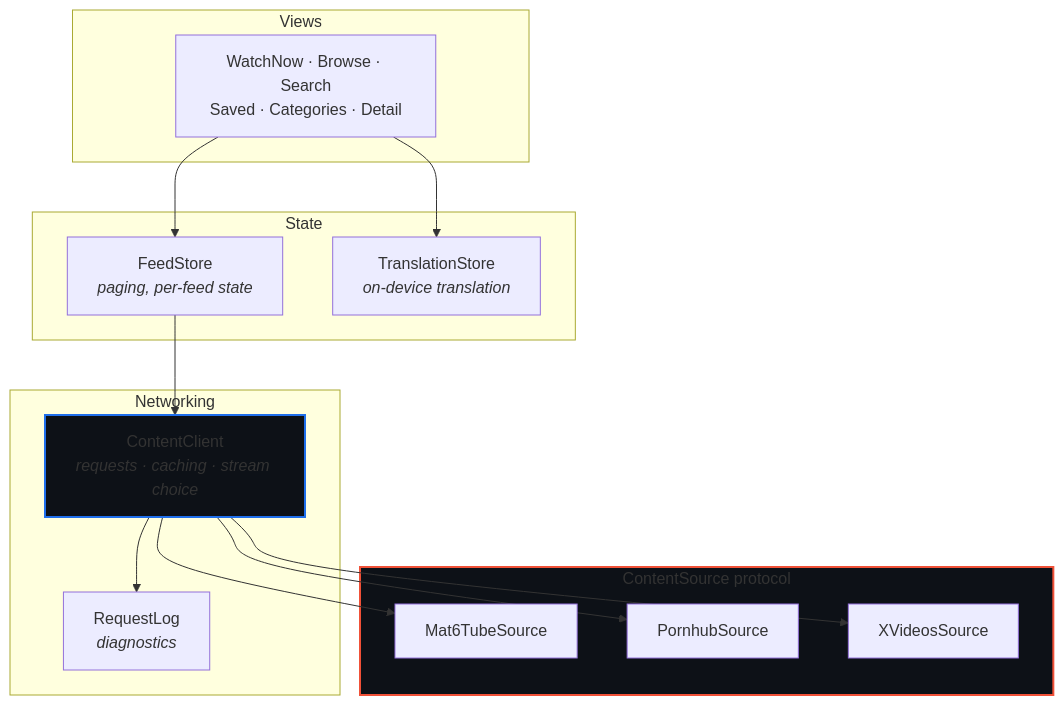
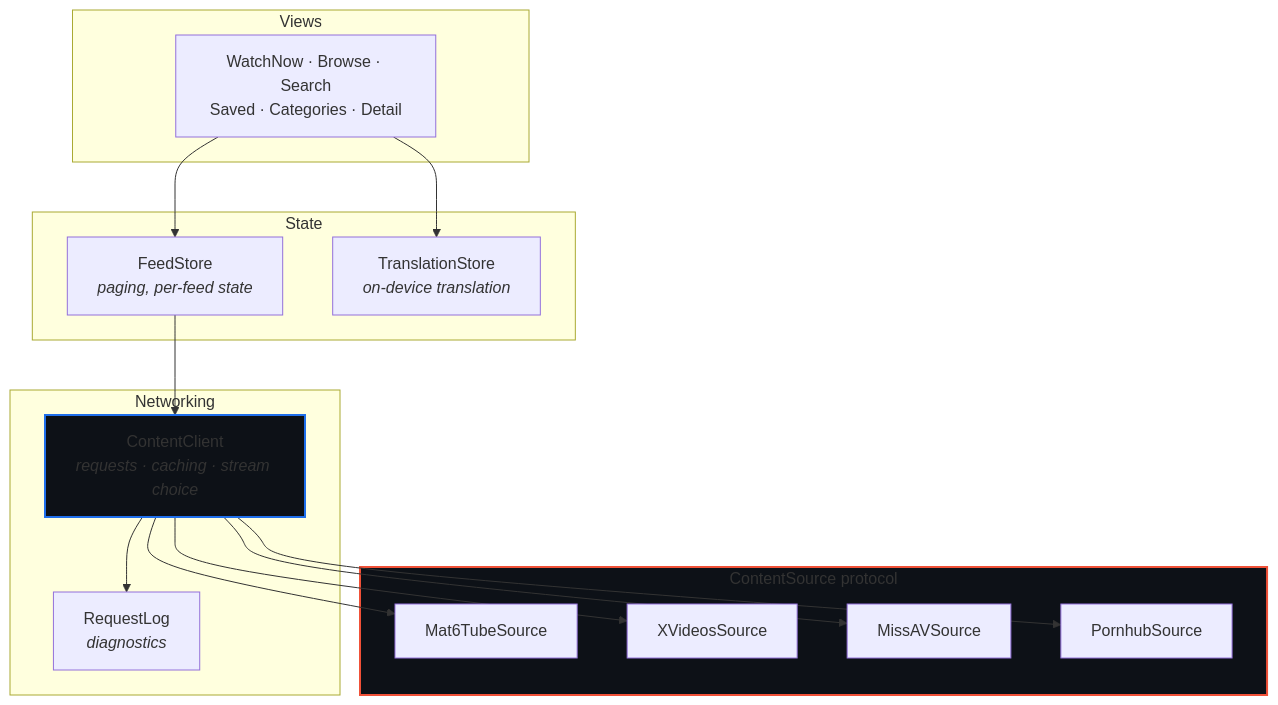
Before and after one commit to Nico8324/GetSome: the diagram in README.md, drawn with Mermaid. The commit also changed other lines of this file and 4 other files, not shown here.

First line of the commit message:
Add MissAV as a content source

````diff
--- a/README.md
+++ b/README.md
@@ -32,28 +44,29 @@
 ```mermaid
 flowchart TD
     subgraph ui [Views]
         A["WatchNow · Browse · Search<br/>Saved · Categories · Detail"]
     end
     subgraph state [State]
         B["FeedStore<br/><i>paging, per-feed state</i>"]
         T["TranslationStore<br/><i>on-device translation</i>"]
     end
     subgraph net [Networking]
         C["ContentClient<br/><i>requests · caching · stream choice</i>"]
         L["RequestLog<br/><i>diagnostics</i>"]
     end
     subgraph src [ContentSource protocol]
         D[Mat6TubeSource]
-        E[PornhubSource]
-        F[XVideosSource]
+        E[XVideosSource]
+        F[MissAVSource]
+        G[PornhubSource]
     end
 
     A --> B
     A --> T
     B --> C
     C --> L
-    C --> D & E & F
+    C --> D & E & F & G
 
     style src fill:#0d1117,stroke:#f05138,stroke-width:2px
     style C fill:#0d1117,stroke:#1f6feb,stroke-width:2px
 ```
````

☆ ☆ ☆

What the exercise asks. The expected result is every record above, word for word, with no pictures in it.

Response area.
Before and after one commit to Nico8324/GetSome: the diagram in README.md, drawn with Mermaid. The commit also changed other lines of this file and 4 other files, not shown here.

First line of the commit message:
Add MissAV as a content source

````diff
--- a/README.md
+++ b/README.md
@@ -32,28 +44,29 @@
 ```mermaid
 flowchart TD
     subgraph ui [Views]
         A["WatchNow · Browse · Search<br/>Saved · Categories · Detail"]
     end
     subgraph state [State]
         B["FeedStore<br/><i>paging, per-feed state</i>"]
         T["TranslationStore<br/><i>on-device translation</i>"]
     end
     subgraph net [Networking]
         C["ContentClient<br/><i>requests · caching · stream choice</i>"]
         L["RequestLog<br/><i>diagnostics</i>"]
     end
     subgraph src [ContentSource protocol]
         D[Mat6TubeSource]
-        E[PornhubSource]
-        F[XVideosSource]
+        E[XVideosSource]
+        F[MissAVSource]
+        G[PornhubSource]
     end
 
     A --> B
     A --> T
     B --> C
     C --> L
-    C --> D & E & F
+    C --> D & E & F & G
 
     style src fill:#0d1117,stroke:#f05138,stroke-width:2px
     style C fill:#0d1117,stroke:#1f6feb,stroke-width:2px
 ```
````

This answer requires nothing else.